|Giant sequoia cone opening and dropping seeds|
|General Sherman, Giant sequoia,|
largest tree on earth
The sequoia is the largest tree species in the world, but there is nothing giant about their cones - sequoia cones are only 4-7 cm long, and the seeds that fall out of them are tiny.
The seed is dark brown, 4-5 mm long and 1 mm broad, with a 1 mm wide yellow-brown wing along each side. So small is this little packet of potential that it barely covers the head of the loon on the loony (Canadian one dollar coin).
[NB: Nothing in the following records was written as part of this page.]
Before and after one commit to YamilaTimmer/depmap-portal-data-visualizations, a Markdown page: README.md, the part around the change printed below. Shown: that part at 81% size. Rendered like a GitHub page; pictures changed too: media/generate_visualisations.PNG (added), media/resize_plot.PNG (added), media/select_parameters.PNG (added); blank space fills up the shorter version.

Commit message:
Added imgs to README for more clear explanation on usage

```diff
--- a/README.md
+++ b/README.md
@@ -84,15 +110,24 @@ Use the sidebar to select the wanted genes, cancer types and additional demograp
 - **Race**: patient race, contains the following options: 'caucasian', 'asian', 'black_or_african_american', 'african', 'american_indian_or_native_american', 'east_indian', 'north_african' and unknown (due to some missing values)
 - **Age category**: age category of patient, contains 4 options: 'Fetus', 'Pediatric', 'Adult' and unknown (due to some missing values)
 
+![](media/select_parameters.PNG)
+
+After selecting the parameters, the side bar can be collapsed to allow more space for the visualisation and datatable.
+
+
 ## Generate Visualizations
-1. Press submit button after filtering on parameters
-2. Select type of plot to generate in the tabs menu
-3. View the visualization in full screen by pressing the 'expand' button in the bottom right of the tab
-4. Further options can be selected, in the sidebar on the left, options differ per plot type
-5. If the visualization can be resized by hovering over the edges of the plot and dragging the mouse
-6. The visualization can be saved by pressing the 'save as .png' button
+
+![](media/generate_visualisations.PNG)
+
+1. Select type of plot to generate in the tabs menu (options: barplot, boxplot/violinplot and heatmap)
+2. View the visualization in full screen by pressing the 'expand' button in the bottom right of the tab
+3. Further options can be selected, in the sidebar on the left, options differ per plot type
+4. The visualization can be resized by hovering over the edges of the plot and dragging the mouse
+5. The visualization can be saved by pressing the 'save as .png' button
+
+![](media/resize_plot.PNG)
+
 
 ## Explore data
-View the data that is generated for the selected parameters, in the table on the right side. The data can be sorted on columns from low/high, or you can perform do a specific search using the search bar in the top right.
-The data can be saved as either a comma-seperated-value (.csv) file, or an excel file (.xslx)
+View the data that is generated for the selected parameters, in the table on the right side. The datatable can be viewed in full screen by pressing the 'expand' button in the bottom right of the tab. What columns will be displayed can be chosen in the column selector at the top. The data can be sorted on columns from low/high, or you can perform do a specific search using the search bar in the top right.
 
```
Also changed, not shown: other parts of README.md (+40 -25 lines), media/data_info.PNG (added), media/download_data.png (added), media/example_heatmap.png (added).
The cones mature in 18-20 months, though they typically remain green and closed for up to 20 years; each cone has 30-50 spirally arranged scales, with several seeds on each scale giving an average of 230 seeds per cone. When the cones mature they turn brown, and before they open they look like little turds.
Some seed is shed when the cone scales open during hot weather in late summer. Seeds are also dispersed when the cone dries out from fire and/or insect damage.
|Giant sequoia along Gorge Road, Victoria|
Giant sequoia grow to an average height of 50-85 m (150-280 ft) and 5-7 m (16-23 ft) in diameter, so don't plant them too close to your house. Record trees have reached 93.6 m (307 ft) in height, and 8.85 m (29 ft) in diameter. The oldest known Giant Sequoia based on ring count is 3,200 years old.
The oldest sequoia in the Victoria region, brought north as saplings by early settlers from California, is probably not even 200 years old. But that does not mean that they are not big. Image what they will be like if they are allowed to live another 3000 years.
Find out more about viewing Giant sequoia in the Victoria area here.